Journal 2
Day 21 Tonopah to Buckeye
today: 26 miles cumulative: 422

Waking up behind the ruins, a biker was sleeping inside, Cosmo always on watch. At breakfast I eat cheap, money is running low, the waitress wants me to eat more and shows up with a huge plate of food, she wants to contribute, and I need to be eating more she scolds me. Her name is Michelle and she wears a Harley Davidson t-shirt. She has a big smile. "I'll be with you honey," she says. I hope she will be, she is why I am walking across this country. There is no end to the kindness of strangers.
American flags are everywhere, there is a huge one on the wall across from me. In the months before this walk I tried to stay away from the flag. I could even say that I had an aversion to it because of the way that I saw it used. I saw it being used as a blindfold, as a cheap "look out team won the superbowl t-shirt and we've always loved our team!" but next year the t-shirt will be in a bag outside the local thrift shop. A red, white, and blue paint job that will chip away with a little weather. And so on. Since I have begun this journey I have a new view of the flag.

Yes, it can be used in ways that are cheap and ignorant. But the flag is a loaded image, one that evokes scenes from both ends of the spectrum. Like a cross is the Inquisition and torture racks, mother Teresa and compassion. The American flag is the Mei Lei massacre and little league baseball (without the pressure of overbearing fathers shouting from the stands). Innocence. There has never been a symbol that embodies the best and the worst of man and its governments than the American flag. And rarely has that symbol been seen as much as it is now. We see it this much only in times of great troubles or great triumph.

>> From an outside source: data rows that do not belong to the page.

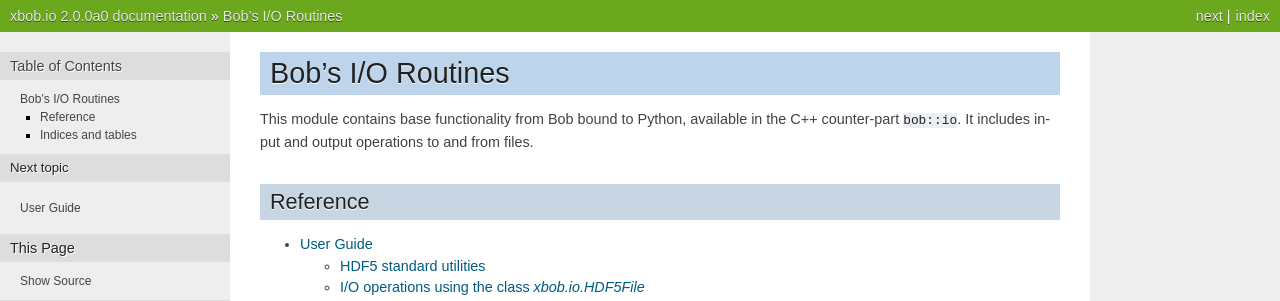
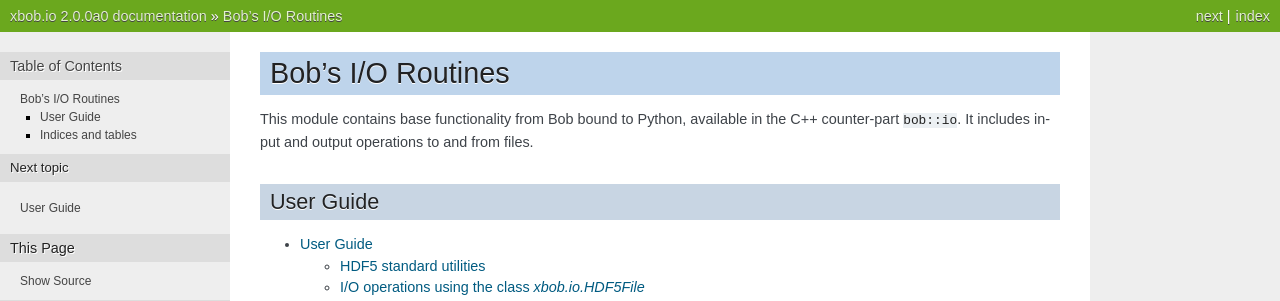
Before and after one commit to rikuhuttunen/bob.io.base, a Sphinx documentation site: the page built from doc/index.rst, in a window 1280 px wide. Shown: the top 301 px of the page. Built offline with Sphinx 7.4.7, drawn with Linux system fonts in a browser that asks for light colours; formulas are drawn with MathJax 3; pages that are not in the unit, such as notebooks, are missing from menus.

Commit message:
Change Refernece -> User Guide

```diff
--- a/doc/index.rst
+++ b/doc/index.rst
@@ -12,8 +12,8 @@ This module contains base functionality from Bob bound to Python, available in
 the C++ counter-part ``bob::io``. It includes input and output operations to
 and from files.
 
-Reference
----------
+User Guide
+----------
 
 .. toctree::
    :maxdepth: 2
```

I had become used to the flag as a bumper sticker on an SUV. But now, in these small towns and in these people's homes and their cafes and their work places I see that symbol being used in a way that is true, in a way that does not offend me. I see it on every fireman and police man, on a waitress' shirt, a trucker's hat, the wall of this cafe, painted on an old barn, hung beside a rural mail box. These flags I respect. I see now that I was only looking at one small aspect of this loaded image.

The flag is finding it's way into more and more of my imagery, it is hard for it not to, it is everywhere and it is everything. I will take it for it's promise,and its potential, and its freedoms, not it's bloody battles and hate mongers and ignorance. I'll take it because today it is Michelle my waitress and country music on a jukebox and two eggs overeasy with bacon and hashbrowns and sourdough toast, 5 refills on my coffee. My favorite bar, my favorite girl, my favorite song, my favorite mountain; all American.

These are my American flags. I am sorry I abandoned you for so long. Long may you wave. I take you for your promise.

More work, a busy road, commuters to Phoenix. Long dark and narrow through irrigated fields. Tonight these irrigate d fields make me think of more than my home. I am a bit patriotic today, seeing the many images of American, and tonight I have decided that America is the smell of an irrigated field in the night. I am absolutely sure of it. I will find others along this journey perhaps, but for now America is these wet fields on a cold night outside of Buckeye, Arizona. Just out of Buckeye I buy coffee, the air from the cold fields has gone through my clothes and into my bones.

An Indian girl works the cash register at this gas station. If I were in a car I would have said, "How much is a refill?" gotten my change and left. Tonight I stay around to talk to the girl behind the cash register. Isael. She wants to know all about me and my journey, why I am doing this, what kind of life I left to be here on the road. I tell her that I left the perfect life, the perfect girl, the perfect home. "If you have everything that a man could want then why did you leave it?" "Because I want to be more than a man." Aren't you afraid sometimes that you wont make it?" "Yes, but not today, today I know I'll make it." I fill up Cosmo's water and when I come back in she say she has something for me. A small plastic card that says "Believe in yourself." Someone gave it to me when I needed it, now it is for you." The kindest gift I have received, from a person I would have never talked to in the hurry of my life. I love this girl.

I don't normally like these kind of gas station inspirational quotes for $1.49, but this one I will always keep with me, this generous gift of Isael's. It says: "Believe in yourself- in the power you have to control your own life, day by day. Believe in the strength that you have deep inside, and your faith will help show you the way. Believe in tomorrow and what it will bring- let a hopeful heart carry you through. For things will work out if you trust and believe there's no limit to what you can do." -Emily Matthews I want to hug her but the store is busy now. So I walk more fields into town.

At the only place open in town, a Mexican restaurant, I buy a cheap burrito and coffee. A man who has seen us many times on the road, Guillermo, buys a steak dinner with beans and tortillas, and a large rice milk for Cosmo. Mexican music play on the jukebox but I cannot take it seriously when there is so much accordion in it. Sleeping in a park between Our Savior's Lutheran Church and a huge statue of Hobo Joe in the yard of a meat processing plant. Cosmo rolls in the grass then sleeps on her back. A day with many treasures. America is generosity. Michelle, Isael, Guillermo.